BCPD Trust Chairman commented "This is a great opportunity for school children to get involved in scientific experiments. With computers at the forefront of Technology this competition will inspire budding engineers and programmers to be creative and write programming codes that can be used by Astronauts and Engineers to understand space and our universe. BCPD Trust will be encouraging all of our young entrepreneurs and sports club members to take part in this competition." What is Astro Pi?
The Astro Pi package includes two electronic boards that allow all the sensors to be added on top of the standard Raspberry Pi computer board which enables students to run their codes.
The Astro Pi board will be a Raspberry Pi HAT and will comprise the following:
1. Gyroscope, accelerometer and magnetometer sensor
2. Temperature sensor
3. Barometric pressure sensor
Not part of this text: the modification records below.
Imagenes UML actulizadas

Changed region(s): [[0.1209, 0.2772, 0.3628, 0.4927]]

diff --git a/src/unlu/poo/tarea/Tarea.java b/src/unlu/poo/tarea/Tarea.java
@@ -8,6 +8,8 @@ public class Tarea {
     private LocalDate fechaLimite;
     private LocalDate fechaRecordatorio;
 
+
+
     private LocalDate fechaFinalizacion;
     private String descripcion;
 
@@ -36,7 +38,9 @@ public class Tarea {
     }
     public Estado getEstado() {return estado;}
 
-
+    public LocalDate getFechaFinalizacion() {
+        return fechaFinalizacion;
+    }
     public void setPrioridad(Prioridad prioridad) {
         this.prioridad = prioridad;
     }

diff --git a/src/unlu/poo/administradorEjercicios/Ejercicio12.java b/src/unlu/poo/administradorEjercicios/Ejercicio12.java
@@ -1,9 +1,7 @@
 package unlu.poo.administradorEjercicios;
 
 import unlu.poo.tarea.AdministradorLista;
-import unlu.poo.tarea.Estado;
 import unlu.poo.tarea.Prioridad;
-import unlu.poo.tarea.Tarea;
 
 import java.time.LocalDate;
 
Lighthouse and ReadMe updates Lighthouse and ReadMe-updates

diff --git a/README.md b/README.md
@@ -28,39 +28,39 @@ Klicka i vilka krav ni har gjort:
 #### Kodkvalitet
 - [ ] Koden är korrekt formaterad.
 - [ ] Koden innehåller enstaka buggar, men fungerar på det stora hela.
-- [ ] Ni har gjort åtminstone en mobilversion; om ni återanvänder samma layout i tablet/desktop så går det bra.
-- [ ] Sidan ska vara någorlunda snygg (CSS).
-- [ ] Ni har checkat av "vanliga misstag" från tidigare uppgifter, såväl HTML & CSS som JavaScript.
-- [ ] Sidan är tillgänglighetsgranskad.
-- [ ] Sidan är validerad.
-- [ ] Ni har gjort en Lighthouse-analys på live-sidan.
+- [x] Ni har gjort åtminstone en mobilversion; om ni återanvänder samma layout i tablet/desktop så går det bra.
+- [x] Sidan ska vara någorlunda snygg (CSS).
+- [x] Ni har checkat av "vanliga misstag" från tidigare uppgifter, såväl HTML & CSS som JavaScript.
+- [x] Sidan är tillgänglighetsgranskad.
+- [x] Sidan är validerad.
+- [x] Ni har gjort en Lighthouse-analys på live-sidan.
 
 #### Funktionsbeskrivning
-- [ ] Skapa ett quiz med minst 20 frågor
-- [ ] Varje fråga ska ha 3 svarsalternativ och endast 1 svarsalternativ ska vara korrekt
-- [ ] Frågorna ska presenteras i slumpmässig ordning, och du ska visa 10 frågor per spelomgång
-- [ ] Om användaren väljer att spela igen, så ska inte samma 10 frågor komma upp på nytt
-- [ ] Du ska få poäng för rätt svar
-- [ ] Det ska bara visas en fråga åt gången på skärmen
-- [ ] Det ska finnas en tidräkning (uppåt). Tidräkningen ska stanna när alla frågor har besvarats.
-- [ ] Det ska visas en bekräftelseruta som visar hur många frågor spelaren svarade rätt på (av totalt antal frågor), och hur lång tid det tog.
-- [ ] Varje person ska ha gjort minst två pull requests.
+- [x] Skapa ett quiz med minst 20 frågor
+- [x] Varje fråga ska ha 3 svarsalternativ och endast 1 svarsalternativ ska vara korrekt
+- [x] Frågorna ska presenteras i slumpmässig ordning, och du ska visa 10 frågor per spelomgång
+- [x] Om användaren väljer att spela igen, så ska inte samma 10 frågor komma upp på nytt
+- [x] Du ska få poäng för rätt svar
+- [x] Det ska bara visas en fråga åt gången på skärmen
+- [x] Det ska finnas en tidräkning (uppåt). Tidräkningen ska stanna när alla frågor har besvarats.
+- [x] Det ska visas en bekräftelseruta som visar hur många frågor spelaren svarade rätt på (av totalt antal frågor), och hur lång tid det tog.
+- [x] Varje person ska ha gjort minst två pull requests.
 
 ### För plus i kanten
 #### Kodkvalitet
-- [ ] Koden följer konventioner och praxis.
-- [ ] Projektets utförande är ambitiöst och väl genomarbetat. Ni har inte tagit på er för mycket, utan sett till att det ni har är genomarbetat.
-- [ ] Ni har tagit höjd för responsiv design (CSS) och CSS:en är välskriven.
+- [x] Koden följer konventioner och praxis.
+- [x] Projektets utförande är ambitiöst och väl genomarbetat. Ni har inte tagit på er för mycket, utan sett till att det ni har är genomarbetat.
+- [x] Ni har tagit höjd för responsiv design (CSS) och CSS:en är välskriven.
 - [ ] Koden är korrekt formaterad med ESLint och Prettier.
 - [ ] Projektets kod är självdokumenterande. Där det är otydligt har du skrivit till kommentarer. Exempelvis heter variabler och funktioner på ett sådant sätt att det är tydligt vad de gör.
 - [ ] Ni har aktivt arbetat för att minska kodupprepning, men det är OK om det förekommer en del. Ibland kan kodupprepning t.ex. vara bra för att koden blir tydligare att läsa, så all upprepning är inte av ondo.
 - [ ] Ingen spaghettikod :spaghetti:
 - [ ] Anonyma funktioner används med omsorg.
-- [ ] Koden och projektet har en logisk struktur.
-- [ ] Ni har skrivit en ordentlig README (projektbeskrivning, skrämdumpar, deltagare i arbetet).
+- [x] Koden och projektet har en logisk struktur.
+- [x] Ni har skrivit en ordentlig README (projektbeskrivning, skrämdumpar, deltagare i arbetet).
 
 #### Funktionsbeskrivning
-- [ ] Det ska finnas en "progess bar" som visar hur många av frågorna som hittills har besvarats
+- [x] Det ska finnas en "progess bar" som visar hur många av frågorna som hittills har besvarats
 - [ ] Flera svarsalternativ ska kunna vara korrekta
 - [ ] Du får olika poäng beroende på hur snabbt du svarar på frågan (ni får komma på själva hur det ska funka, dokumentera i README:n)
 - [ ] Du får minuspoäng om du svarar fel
4. Humidity sensor
5. Real time clock with backup battery
6. 8×8 RGB LED display
7. Several push buttonsAbout Tim Peake
Major Tim Peake is a British Astronaut working for the European Space Agency and is scheduled to go to space in November 2015. Born in Chichester, England, on 7 April 1972, Tim is married with two sons.
Tim was awarded the Commander-in-Chief's Certificate for Meritorious Service for exemplary and dedicated service to the British Army in 2006.Find out more about the competition by visiting Astro Pi Competition